Disruptive, infuriating and downright depressing… that’s what it can be like to hear a neighbour’s dog howling and barking through the day, stopping briefly only to start up again.
Of course, it usually ceases as soon as the neighbours return, oblivious to the fact that their dog has been driving you – and everyone within earshot – crazy all day.
You can try to explain to them what’s been happening in their absence, but often owners find it inexplicable that their pet, seemingly content and happy when they’re home, could be causing such ructions.
But separation anxiety in dogs is a real problem, especially in a home that is deserted for much of the day, with the kids in school and both parents at work.
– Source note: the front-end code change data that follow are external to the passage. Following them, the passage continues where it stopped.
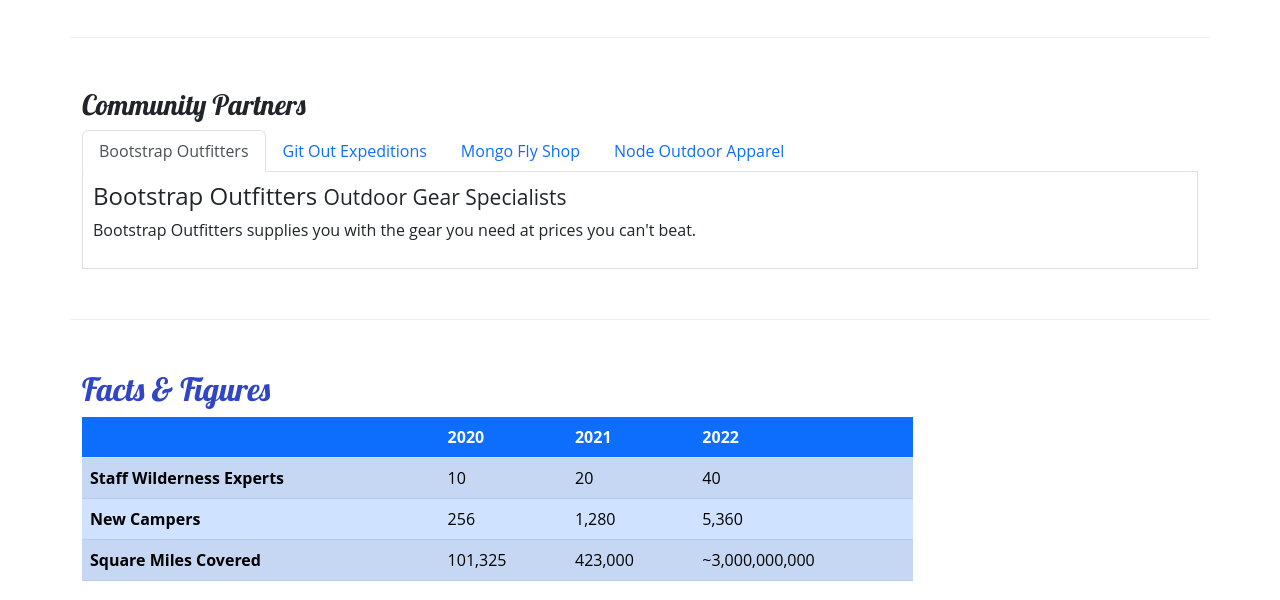
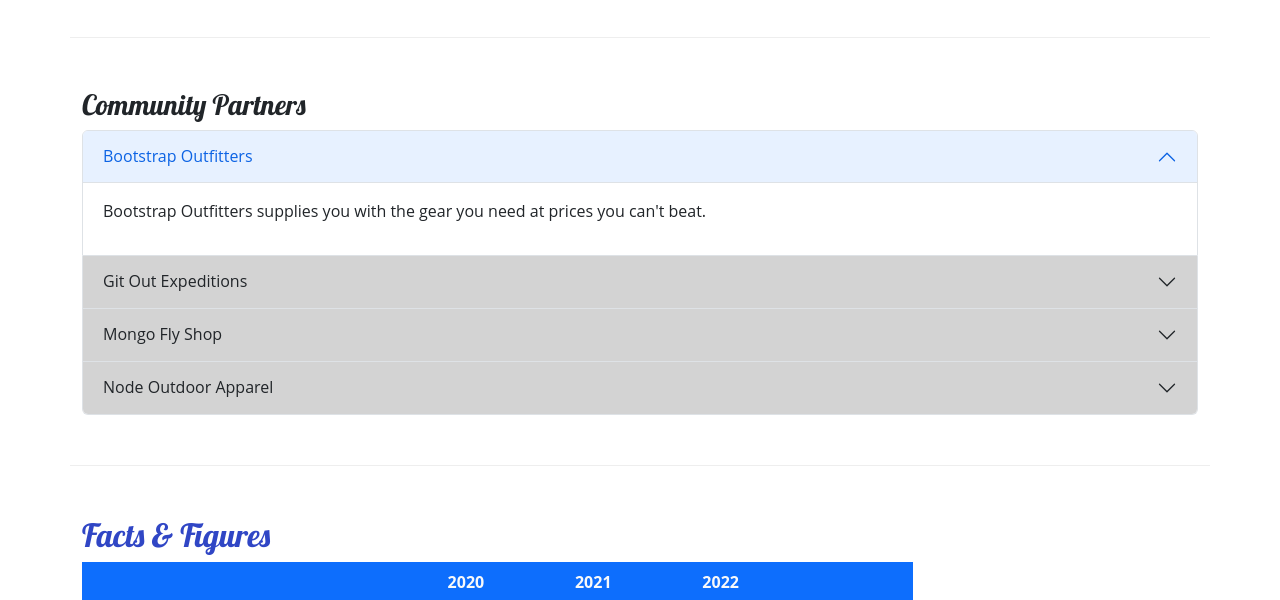
Before and after one commit to Oz-Thewizardof/Nucampsite, a plain HTML site: page aboutus.html in a window 1280 px wide. Shown: the part 780-1380 px from the top of the page. Drawn offline with nearby package versions, Linux system fonts and the light colour scheme.

Commit message:
Accordion

```diff
--- a/aboutus.html
+++ b/aboutus.html
@@ -107,28 +107,54 @@
         <section class="row row-content">
             <div class="col">
                 <h3>Community Partners</h3>
-                <ul class="nav nav-tabs">
-                    <li class="nav-item"><a class="nav-link active" href="#bootstrap" role="tab" data-bs-toggle="tab" >Bootstrap Outfitters</a></li>
-                    <li class="nav-item"><a class="nav-link" href="#git" role="tab" data-bs-toggle="tab" >Git Out Expeditions</a></li>
-                    <li class="nav-item"><a class="nav-link" href="#mongo" role="tab" data-bs-toggle="tab" >Mongo Fly Shop</a></li>
-                    <li class="nav-item"><a class="nav-link" href="#node" role="tab" data-bs-toggle="tab" >Node Outdoor Apparel</a></li>
-                </ul>
-                <div class="tab-content">
-                    <div role="tabpanel" class="tab-pane fade show active" id="bootstrap">
-                        <h4>Bootstrap Outfitters <small>Outdoor Gear Specialists</small></h4>
-                        <p class="d-none d-sm-block">Bootstrap Outfitters supplies you with the gear you need at prices you can't beat.</p>
+                <div id="accordionExample" class="accordion">
+                    <div class="accordion-item">
+                        <h4 class="accordion-header">
+                            <button class="accordion-button" type="button" data-bs-toggle="collapse" data-bs-target="#bootstrap">
+                                Bootstrap Outfitters
+                            </button>
+                        </h4>
+                        <div id="bootstrap" class="accordion-collapse collapse show" data-bs-parent="#accordionExample" >
+                            <div class="accordion-body d-none d-sm-block" >
+                                <p>Bootstrap Outfitters supplies you with the gear you need at prices you can't beat.</p>
+                            </div>
+                        </div>
                     </div>
-                    <div role="tabpanel" class="tab-pane fade" id="git">
-                        <h4>Git Out Expeditions <small>Group Adventure Expeditions</small></h4>
-                        <p class="d-none d-sm-block">Join Git Out Expeditions to explore new horizons with a group of other adventurers!</p>
+                    <div class="accordion-item">
+                        <h4 class="accordion-header">
+                            <button class="accordion-button collapsed" type="button" data-bs-toggle="collapse" data-bs-target="#git">
+                                Git Out Expeditions
+                            </button>
+                        </h4>
+                        <div id="git" class="accordion-collapse collapse" data-bs-parent="#accordionExample">
+                            <div class="accordion-body d-none d-sm-block">
+                                <p>Join Git Out Expeditions to explore new horizons with a group of other adventurers!</p>
+                            </div>
+                        </div>
                     </div>
-                    <div role="tabpanel" class="tab-pane fade" id="mongo">
-                        <h4>Mongo Fly Shop <small>Your Neighborhood Fly Fishing Shop</small></h4>
-                        <p class="d-none d-sm-block">Need a new fishing pole, a tacklebox, or flies of all kinds? Stop by Mongo Fly Shop.</p>
+                    <div class="accordion-item">
+                        <h4 class="accordion-header">
+                            <button class="accordion-button collapsed" type="button" data-bs-toggle="collapse" data-bs-target="#mongo">
+                                Mongo Fly Shop
+                            </button>
+                        </h4>
+                        <div id="mongo" class="accordion-collapse collapse" data-bs-parent="#accordionExample">
+                            <div class="accordion-body d-none d-sm-block">
+                                <p>Need a new fishing pole, a tacklebox, or flies of all kinds? Stop by Mongo Fly Shop.</p>
+                            </div>
+                        </div>
                     </div>
-                    <div role="tabpanel" class="tab-pane fade" id="node">
-                        <h4>Node Outdoor Apparel <small>Outdoor Clothes & Shoes</small></h4>
-                        <p class="d-none d-sm-block">From polar fleeces to swimsuits, hiking boots to waders, a visit to Node will be sure to get you covered.</p>
+                    <div class="accordion-item">
+                        <h4 class="accordion-header">
+                            <button class="accordion-button collapsed" type="button" data-bs-toggle="collapse" data-bs-target="#node">
+                                Node Outdoor Apparel
+                            </button>
+                        </h4>
+                        <div id="node" class="accordion-collapse collapse" data-bs-parent="#accordionExample">
+                            <div class="accordion-body d-none d-sm-block">
+                                <p>From polar fleeces to swimsuits, hiking boots to waders, a visit to Node will be sure to get you covered.</p>
+                            </div>
+                        </div>
                     </div>
                 </div>
             </div>
--- a/css/styles.css
+++ b/css/styles.css
@@ -35,8 +35,10 @@ footer {
     background-color: #901CAD;
 }
 
-.tab-content {
-    border: 1px solid #DDD;
-    border-top: none;
-    padding: 10px;
+.navbar-toggler {
+    margin-left: auto;
 }
+
+.accordion-button {
+    background-color: #d3d3d3;
+}
```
Jenny Harlow is a Sydney-based dog trainer and certified separation-anxiety specialist (jhdogtraining.com.au). She recommends that if you get such a tip-off, don’t ignore it. “If you receive a note saying your dog’s been howling and barking all day, thank them for letting you know, because it means your dog is very distressed.
“There are several indicators that your dog is uncomfortable being left alone,” Jenny says. “These range from whining, howling and barking, destructive chewing and digging to toileting in inappropriate places and even chewing their paws.”
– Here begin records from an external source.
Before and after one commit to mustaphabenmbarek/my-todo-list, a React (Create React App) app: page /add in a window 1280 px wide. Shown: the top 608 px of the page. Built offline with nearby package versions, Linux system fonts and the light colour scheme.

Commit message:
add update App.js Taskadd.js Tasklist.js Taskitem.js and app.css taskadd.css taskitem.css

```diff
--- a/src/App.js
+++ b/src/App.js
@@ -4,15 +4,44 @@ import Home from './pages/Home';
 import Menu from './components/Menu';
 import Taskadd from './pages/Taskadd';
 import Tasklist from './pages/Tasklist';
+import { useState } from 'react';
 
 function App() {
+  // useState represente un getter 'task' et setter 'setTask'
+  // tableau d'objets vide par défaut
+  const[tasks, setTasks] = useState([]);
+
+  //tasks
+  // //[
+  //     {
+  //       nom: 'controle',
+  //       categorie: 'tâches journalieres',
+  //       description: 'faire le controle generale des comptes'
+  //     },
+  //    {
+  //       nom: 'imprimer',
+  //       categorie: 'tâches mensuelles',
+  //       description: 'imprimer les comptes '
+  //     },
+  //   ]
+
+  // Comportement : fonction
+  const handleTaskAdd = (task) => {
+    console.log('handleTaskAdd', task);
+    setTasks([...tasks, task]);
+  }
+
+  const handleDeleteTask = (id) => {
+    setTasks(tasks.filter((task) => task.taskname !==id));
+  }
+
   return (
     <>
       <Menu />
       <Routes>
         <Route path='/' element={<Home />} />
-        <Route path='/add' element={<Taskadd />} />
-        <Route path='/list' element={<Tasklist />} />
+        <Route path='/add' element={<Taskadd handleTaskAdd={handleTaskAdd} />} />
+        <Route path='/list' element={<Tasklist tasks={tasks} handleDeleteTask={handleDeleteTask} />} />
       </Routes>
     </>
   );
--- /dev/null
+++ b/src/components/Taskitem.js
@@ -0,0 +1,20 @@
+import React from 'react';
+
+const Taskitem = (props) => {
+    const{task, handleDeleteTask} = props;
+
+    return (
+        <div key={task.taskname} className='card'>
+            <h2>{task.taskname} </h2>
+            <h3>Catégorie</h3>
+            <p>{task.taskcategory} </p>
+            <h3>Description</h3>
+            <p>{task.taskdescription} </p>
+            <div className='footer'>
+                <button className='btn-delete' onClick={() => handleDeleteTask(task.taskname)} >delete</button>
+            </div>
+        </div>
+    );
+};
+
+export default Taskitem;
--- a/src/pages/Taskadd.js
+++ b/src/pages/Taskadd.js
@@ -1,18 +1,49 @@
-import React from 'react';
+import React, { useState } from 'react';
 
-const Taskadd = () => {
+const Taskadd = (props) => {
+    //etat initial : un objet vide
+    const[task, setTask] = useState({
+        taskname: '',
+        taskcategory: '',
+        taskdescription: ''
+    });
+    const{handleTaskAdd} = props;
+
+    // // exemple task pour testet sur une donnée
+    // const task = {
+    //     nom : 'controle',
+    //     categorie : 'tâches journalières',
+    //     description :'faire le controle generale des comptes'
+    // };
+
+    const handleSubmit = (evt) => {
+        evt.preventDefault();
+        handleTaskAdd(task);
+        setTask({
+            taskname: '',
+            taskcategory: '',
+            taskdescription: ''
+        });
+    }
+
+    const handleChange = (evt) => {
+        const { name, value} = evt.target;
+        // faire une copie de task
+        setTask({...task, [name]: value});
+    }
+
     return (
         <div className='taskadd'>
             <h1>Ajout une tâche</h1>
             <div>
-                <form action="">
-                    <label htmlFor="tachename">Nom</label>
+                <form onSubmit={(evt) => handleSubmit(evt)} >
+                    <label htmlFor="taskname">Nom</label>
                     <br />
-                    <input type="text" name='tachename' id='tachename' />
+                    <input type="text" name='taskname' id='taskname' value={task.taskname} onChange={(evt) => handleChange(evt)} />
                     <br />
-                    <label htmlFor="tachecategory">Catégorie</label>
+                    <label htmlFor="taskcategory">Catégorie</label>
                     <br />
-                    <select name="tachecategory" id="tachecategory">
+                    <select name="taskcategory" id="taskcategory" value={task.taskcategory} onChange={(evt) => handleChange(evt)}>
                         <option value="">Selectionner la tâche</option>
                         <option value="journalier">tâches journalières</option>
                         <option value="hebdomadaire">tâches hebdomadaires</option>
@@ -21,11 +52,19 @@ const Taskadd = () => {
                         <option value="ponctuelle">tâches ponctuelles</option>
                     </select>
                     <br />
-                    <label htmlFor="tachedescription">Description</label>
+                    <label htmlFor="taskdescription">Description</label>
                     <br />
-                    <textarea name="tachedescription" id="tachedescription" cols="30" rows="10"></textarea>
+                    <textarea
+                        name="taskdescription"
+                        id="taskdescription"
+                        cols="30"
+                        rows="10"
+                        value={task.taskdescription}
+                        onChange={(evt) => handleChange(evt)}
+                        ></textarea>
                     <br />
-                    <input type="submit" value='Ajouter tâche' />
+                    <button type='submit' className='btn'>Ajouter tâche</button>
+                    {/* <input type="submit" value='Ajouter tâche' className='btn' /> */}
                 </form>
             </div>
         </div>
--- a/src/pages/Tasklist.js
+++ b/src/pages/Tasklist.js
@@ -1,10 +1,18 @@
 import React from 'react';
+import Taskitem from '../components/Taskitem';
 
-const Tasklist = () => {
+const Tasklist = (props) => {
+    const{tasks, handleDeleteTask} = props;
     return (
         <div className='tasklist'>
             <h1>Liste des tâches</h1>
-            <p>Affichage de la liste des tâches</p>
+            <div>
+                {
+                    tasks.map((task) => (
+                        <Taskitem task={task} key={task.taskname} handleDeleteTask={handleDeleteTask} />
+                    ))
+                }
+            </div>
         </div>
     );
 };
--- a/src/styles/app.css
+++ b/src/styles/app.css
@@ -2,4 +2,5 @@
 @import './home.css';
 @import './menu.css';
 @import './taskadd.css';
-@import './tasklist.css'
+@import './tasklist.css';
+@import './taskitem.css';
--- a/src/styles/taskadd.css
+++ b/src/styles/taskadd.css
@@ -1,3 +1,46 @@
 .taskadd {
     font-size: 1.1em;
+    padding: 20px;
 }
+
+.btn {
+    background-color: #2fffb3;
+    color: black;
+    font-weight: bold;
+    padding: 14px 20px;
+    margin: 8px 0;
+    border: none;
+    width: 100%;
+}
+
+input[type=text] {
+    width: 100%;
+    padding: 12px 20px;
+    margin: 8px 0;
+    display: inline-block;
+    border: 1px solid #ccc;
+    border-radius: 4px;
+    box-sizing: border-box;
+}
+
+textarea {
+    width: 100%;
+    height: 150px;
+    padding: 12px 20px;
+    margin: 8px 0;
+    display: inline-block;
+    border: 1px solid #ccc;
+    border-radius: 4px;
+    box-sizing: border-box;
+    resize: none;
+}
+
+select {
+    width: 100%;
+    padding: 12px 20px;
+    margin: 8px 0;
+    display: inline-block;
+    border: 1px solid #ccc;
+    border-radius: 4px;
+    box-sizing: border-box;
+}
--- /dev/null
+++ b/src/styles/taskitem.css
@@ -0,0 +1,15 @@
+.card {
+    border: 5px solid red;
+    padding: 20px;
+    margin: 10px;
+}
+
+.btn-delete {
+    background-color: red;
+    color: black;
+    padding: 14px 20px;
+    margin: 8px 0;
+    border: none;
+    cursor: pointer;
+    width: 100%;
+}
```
A useful start, she says, is to video your dog’s behaviour after you leave. This can help to distinguish a separation issue from other problems, such as boredom.
“People can be reluctant to believe there’s a problem,” she adds. “Everyone wants to believe that their dog is the calm, happy, ideal pet. And of course, as soon as their car pulls into the driveway, the dog stops whatever the behaviour was. But it’s a very real problem. And listening to a dog in distress is distressing in itself.”
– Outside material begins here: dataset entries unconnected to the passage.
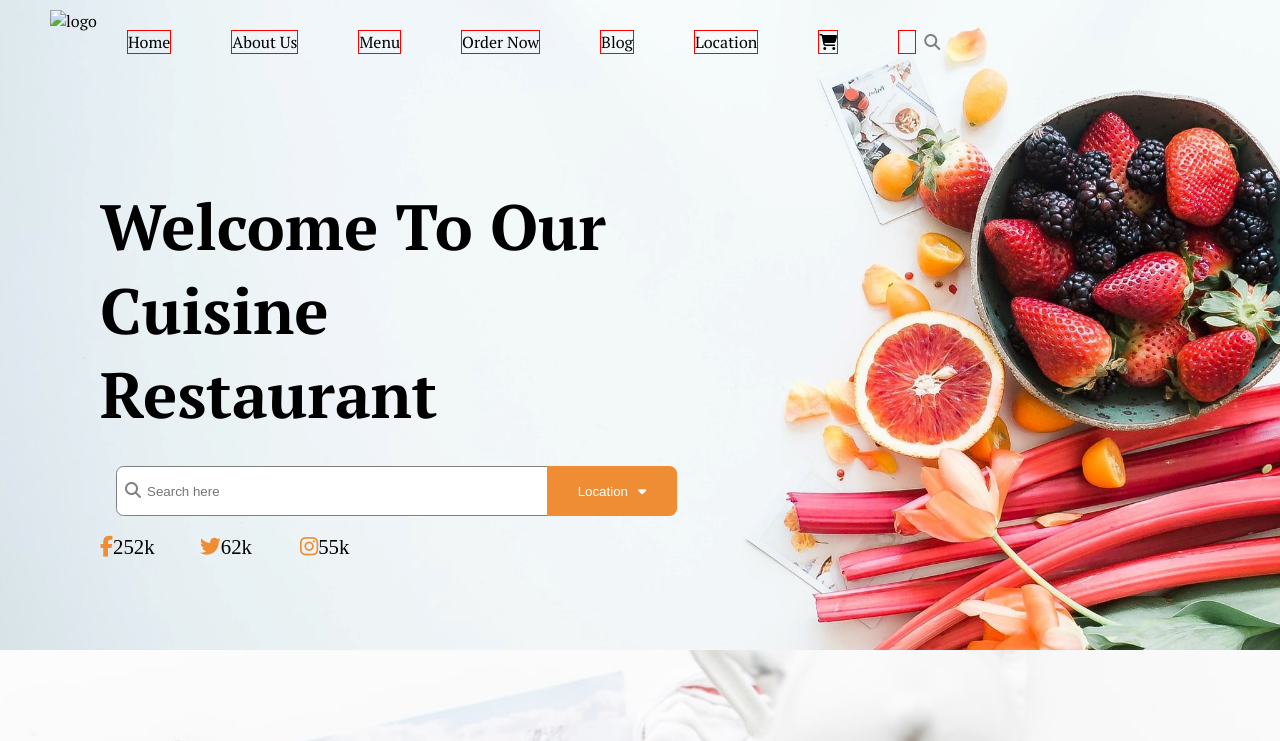
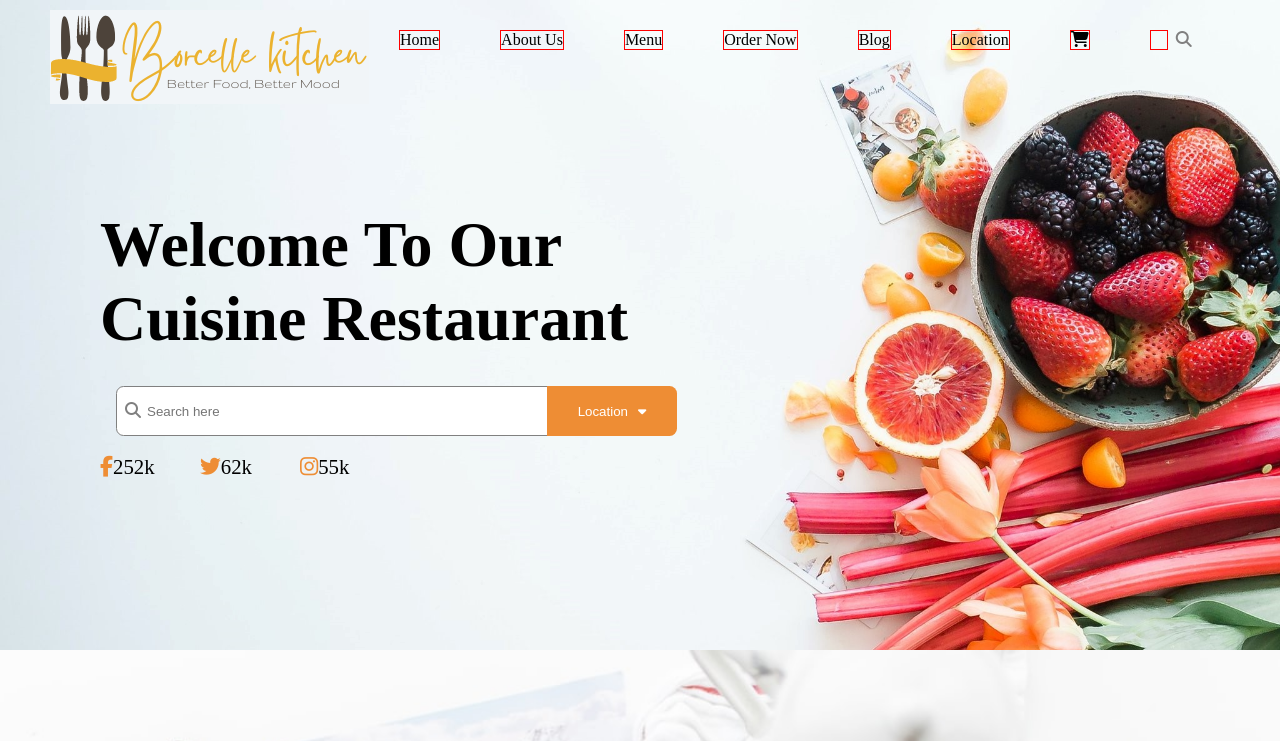
Before and after one commit to jcs-denverdev/restaurant, a plain HTML site: page index.html in a window 1280 px wide. Shown: the top 741 px of the page. Drawn offline with Linux system fonts and the light colour scheme; files that its build step writes are made by us from their sources; files whose address does not match are found by name.

Commit message:
relinked css now that its in renamed folder, background images not coming through

```diff
--- a/index.html
+++ b/index.html
@@ -1,21 +1,14 @@
 <!DOCTYPE html>
 <html lang="en">
 	<head>
-  	<meta charset="utf-8">
-  	<meta name="description" content="Your description goes here">
-  	<meta name="keywords" content="one, two, three">
-	<meta name="viewport" content="width=device-width, initial-scale=1">
-		<!-- external CSS link and fonts -->
-	<link rel="stylesheet" href="assets/style.css">
-	<link href="https://fonts.googleapis.com/css2?family=Cinzel:wght@400..900&family=Lato:ital,wght@0,100;0,300;0,400;0,700;0,900;1,100;1,300;1,400;1,700;1,900&family=Montserrat:ital,wght@0,100..900;1,100..900&family=Oswald:wght@200..700&family=PT+Serif:ital,wght@0,400;0,700;1,400;1,700&family=Raleway:ital,wght@0,100..900;1,100..900&display=swap" rel="stylesheet">
+		<meta charset="utf-8">
+		<meta name="keywords" content="one, two, three">
+		<meta name="viewport" content="width=device-width, initial-scale=1.0">
+		<link rel="stylesheet" href="css/style.css">
 
-	<title>Restaurant-Cuisine Page</title>
+		<title>Restaurant-Cuisine Page</title>
 
-	<!-- font awesome icons -->
-
-	<script src="https://kit.fontawesome.com/c04fb4f090.js" crossorigin="anonymous"></script>
 	</head>
-
 	<body>
 
 		<!----- Hero Nav ------->
@@ -23,7 +16,7 @@
 		<section class="hero">
 			<header class="nav">
 				<div>
-					<img src="assets/images/restaurant_logo.png" alt="logo">
+					<img src="images/restaurant_logo.png" alt="logo">
 				</div>
 				<nav class="navbar primary-nav">
 					<ul>
@@ -91,11 +84,14 @@
 			</nav>
 
 			<div class="col-1-4 menu-items">
-				<img src="assets/images/menu-item01.jpeg" alt="breakfast item 1"><!--
-			 --><img src="assets/images/menu-item01.jpeg" alt="breakfast item 2"><!--
-			 --><img src="assets/images/menu-item.jpeg" alt="breakfast item 3"><!--
-			 --><img src="assets/images/menu-item.jpeg" alt="breakfast item 4">
+				<img src="images/menu-item01.jpeg" alt="breakfast item 1"><!--
+			 --><img src="images/menu-item01.jpeg" alt="breakfast item 2"><!--
+			 --><img src="images/menu-item.jpeg" alt="breakfast item 3"><!--
+			 --><img src="images/menu-item.jpeg" alt="breakfast item 4">
 			</div>
 		</section>
+
+		<!-- font awesome icons -->
+		<script src="https://kit.fontawesome.com/c04fb4f090.js" crossorigin="anonymous"></script>
 	</body>
 </html>
```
Some dogs can be more susceptible to separation anxiety than others. Active working breeds and rescue dogs that have been in and out of foster homes, as well as older dogs that are losing some of their cognitive functions, are more likely to suffer. And if you’ve recently moved house, the upheaval and change from familiar surroundings can also trigger this response.
The good news is that separation anxiety can be conquered. A trainer will assess the dog’s behaviour online, so as not to disrupt the home situation, and begin a program of incremental steps to increase the dog’s threshold for being left alone.
Then there’s the all-important question: how long does it take? “Some dogs are just happy to have a warm body in the house, but if it’s a specific person they need to have around, that is trickier,” says Jenny.
“It all depends on the dog – it’s a matter of a lot of tiny steps that don’t push it over its stress threshold – but I would hope to see some improvement within four weeks.”
In the end, she says, it all comes down to you and how you interact with your canine.
“Dogs love routine, so if you get up early and take them for a walk, or play ball with them in the evening, at the same time every day, they’ll feel more secure.
The onus is really on us to teach our dogs to behave appropriately.”